Undocumented migrants are part of the fabric of our communities across Europe. They grow, pick and cook our food, they build roads and houses and provide care for loved ones. This labour is the backbone of many countries. Being undocumented however, limits opportunities, and limits how and where people can work. Some undocumented migrants work as sex workers. As work is critical to survival and as more and more people fall into irregularity across Europe, more undocumented migrants will inevitably sell sexual services.
It is in this context that we at PICUM believe it is important to understand how best to protect and empower undocumented sex workers against violence, exploitation, harassment, theft, eviction and homelessness.
We recognise that diverse views exist on sex work, and that responses are contested and highly politicised. At PICUM, we acknowledge the violence and abuses associated with the sex industry and we think that protecting sex workers’ rights is the best way to empower individuals and address those abuses.
PICUM has worked for eighteen years to address the impacts of policy frameworks which criminalise undocumented migrants. Our work tells us that without exception, policies that criminalise migrants and their work lead to more, not less, violence and exploitation. These types of repressive environments consistently undermine access to services, decent work and justice, and lead to increased human rights violations.
Over the last four years, we at PICUM have discussed the challenges facing migrant sex workers with organisations working with undocumented migrants selling sexual services, both within and outside of our membership, including organisations that are led by sex workers themselves. Workshops have been held at the last four General Assemblies and the Board of PICUM have considered the available evidence. Our paper ‘Safeguarding the human rights and dignity of undocumented migrant sex workers’ is a result of this process.
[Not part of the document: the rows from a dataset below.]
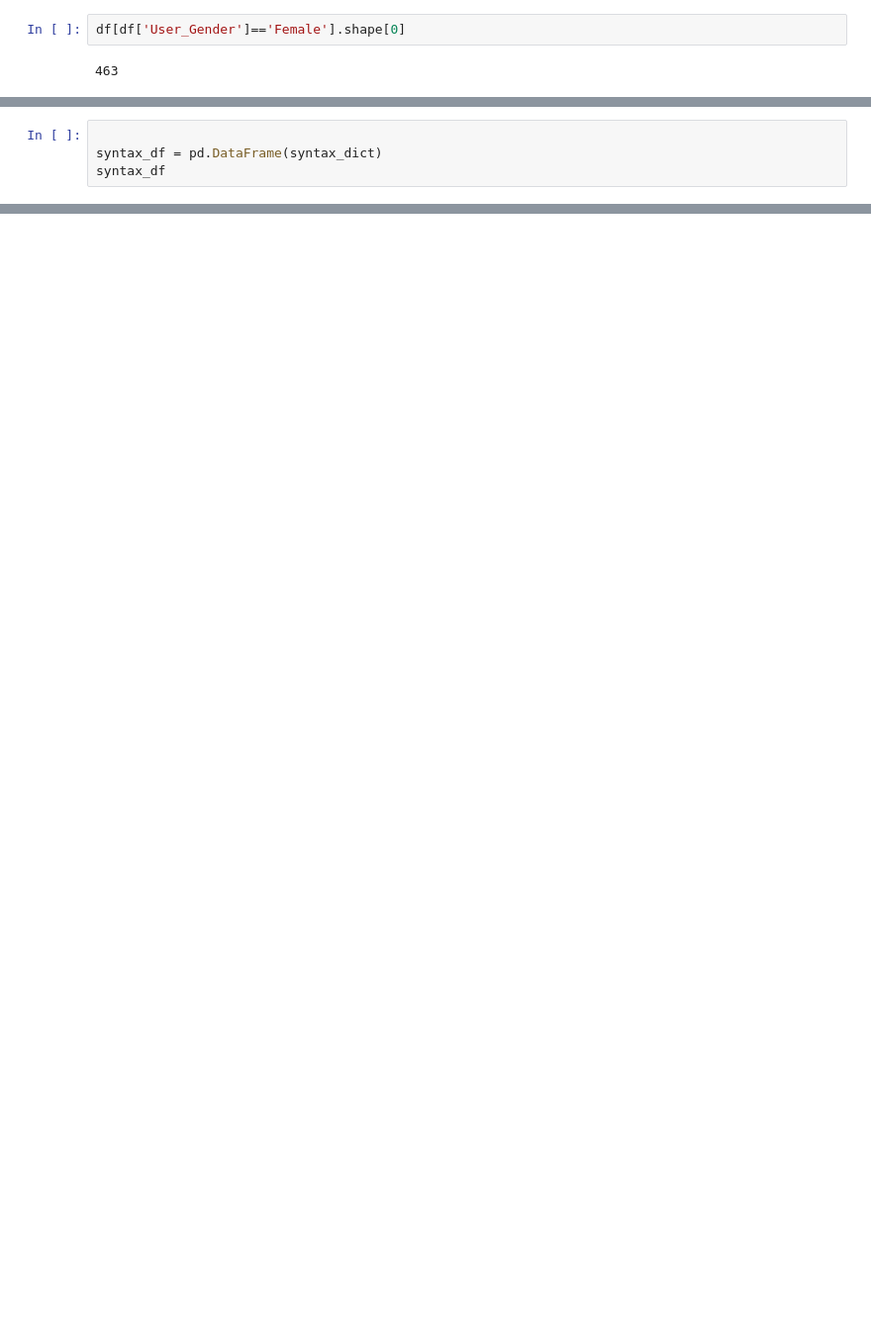
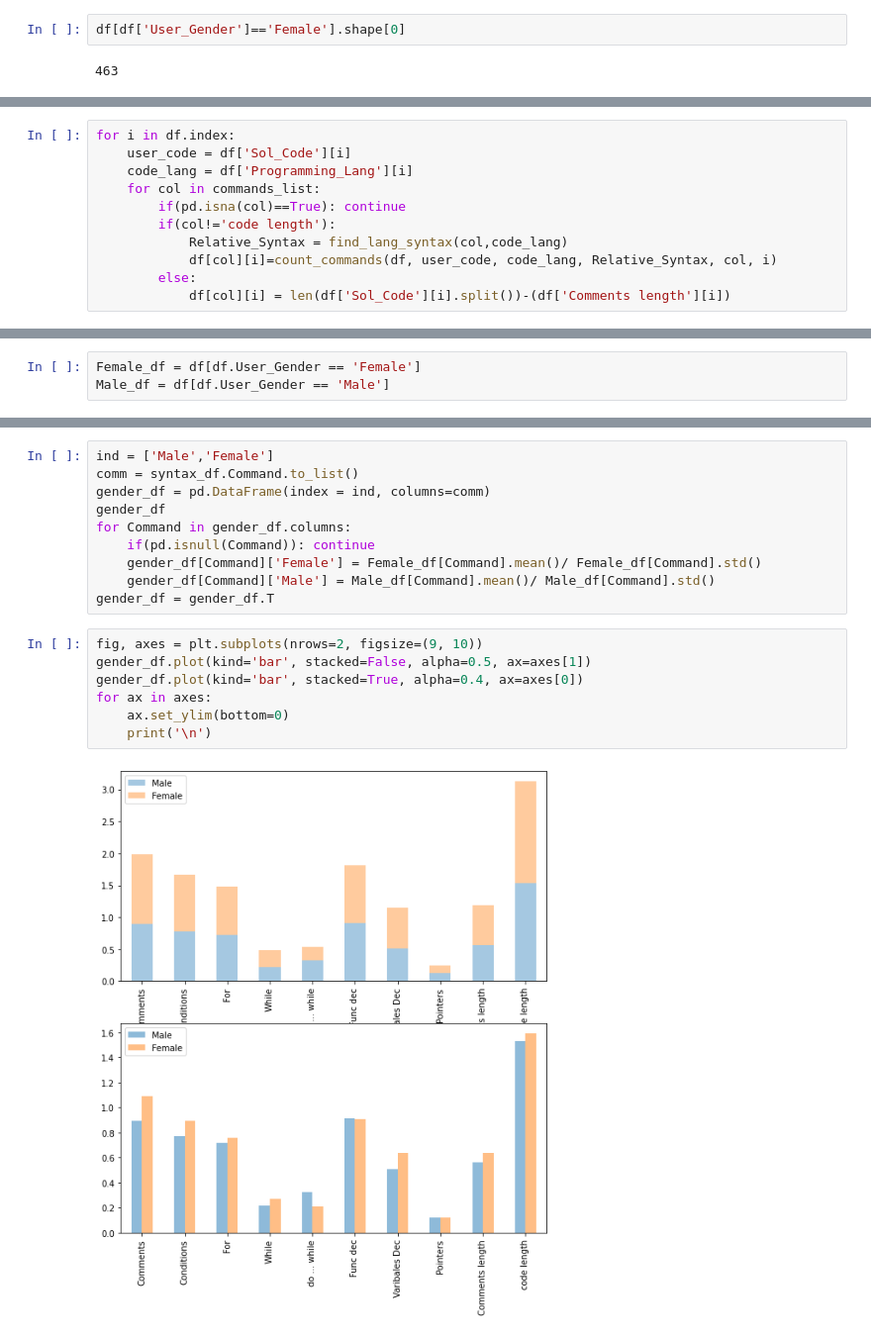
Before and after one commit to noambassat/Male-programmers-from-Mars-and-female-engineers-from-Venus, a Jupyter notebook: Syntaxes.ipynb, the cells around one changed output, grey strips where cells are left out. Shown: that part at 99% size. Cells and saved outputs as stored; diff of their text form; blank space fills up the shorter version.

```diff
--- a/Syntaxes.ipynb
+++ b/Syntaxes.ipynb
@@ -123,4 +59,0 @@ for j in range(len(commands_list)):
-# %%
-
-syntax_df = pd.DataFrame(syntax_dict)
-syntax_df
@@ -185,0 +153,11 @@ bar = sdf.groupby(["Gender", gender_column]).plot(kind='bar')
+# %%
+for i in df.index:
+    user_code = df['Sol_Code'][i]
+    code_lang = df['Programming_Lang'][i]
+    for col in commands_list:
+        if(pd.isna(col)==True): continue
+        if(col!='code length'):
+            Relative_Syntax = find_lang_syntax(col,code_lang)
+            df[col][i]=count_commands(df, user_code, code_lang, Relative_Syntax, col, i)
+        else:
+            df[col][i] = len(df['Sol_Code'][i].split())-(df['Comments length'][i])
@@ -185,0 +201,3 @@ bar = sdf.groupby(["Gender", gender_column]).plot(kind='bar')
+# %%
+Female_df = df[df.User_Gender == 'Female']
+Male_df = df[df.User_Gender == 'Male']
@@ -185,0 +208,19 @@ bar = sdf.groupby(["Gender", gender_column]).plot(kind='bar')
+# %%
+ind = ['Male','Female']
+comm = syntax_df.Command.to_list()
+gender_df = pd.DataFrame(index = ind, columns=comm)
+gender_df
+for Command in gender_df.columns:
+    if(pd.isnull(Command)): continue
+    gender_df[Command]['Female'] = Female_df[Command].mean()/ Female_df[Command].std()
+    gender_df[Command]['Male'] = Male_df[Command].mean()/ Male_df[Command].std()
+gender_df = gender_df.T
+# %%
+fig, axes = plt.subplots(nrows=2, figsize=(9, 10))
+gender_df.plot(kind='bar', stacked=False, alpha=0.5, ax=axes[1])
+gender_df.plot(kind='bar', stacked=True, alpha=0.4, ax=axes[0])
+for ax in axes:
+    ax.set_ylim(bottom=0)
+    print('\n')
+# %% [output]
+[figure, added]
```
Also changed, not shown: parts of 22 cells of this notebook.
In our paper, we outline the harmful impact of the criminalisation of sex work and conclude that legal frameworks criminalising the purchase and facilitation of sex work impact negatively on undocumented sex workers. Criminalisation places power in the hands of exploitative managers, dangerous clients, and abusive police officers.
These harms are exacerbated if a sex worker has an irregular immigration status. Migrants and people of colour – cis and transgender migrant women of colour in particular – are disproportionately subject to police harassment and targeted for immigration enforcement, including as a result of anti-trafficking initiatives.
PICUM is now adding its voice to the call for the removal of all criminal and administrative prohibitions and penalties on sex work, against sex workers, clients and non-exploitative third parties, in order to protect and empower undocumented sex workers.
In doing so, we join a growing numbers of sex worker and anti-trafficking groups, health and human rights organisations and trade unions, including the World Health Organisation, UNAIDS, the World AIDS Campaign, Médecins du monde – Doctors of the World, the Committee on the Elimination of Discrimination against Women (CEDAW), Global Network of Sex Work Projects (NSWP), International Committee for the Rights of Sex Workers in Europe (ICRSE), Amnesty International, Human Rights Watch, La Strada International, Global Alliance Against Traffic in Women, Transgender Europe (TGEU), ILGA Europe and the European AIDS Treatment Group to name a few.
We recognise that we live in a deeply unequal world and no one policy measure is sufficient. A holistic approach is needed, including the combating of poverty and discrimination, ensuring access to social services, regularising undocumented migrants and upholding labour and housing rights for all.
Crucially – and this will continue to be the focus of our work – undocumented migrants, including sex workers, must have safe and equal access to health, housing, decent work and justice.
Decriminalisation will not solve all the challenges facing undocumented migrant sex workers, but is a vital step to support their empowerment, human rights and dignity.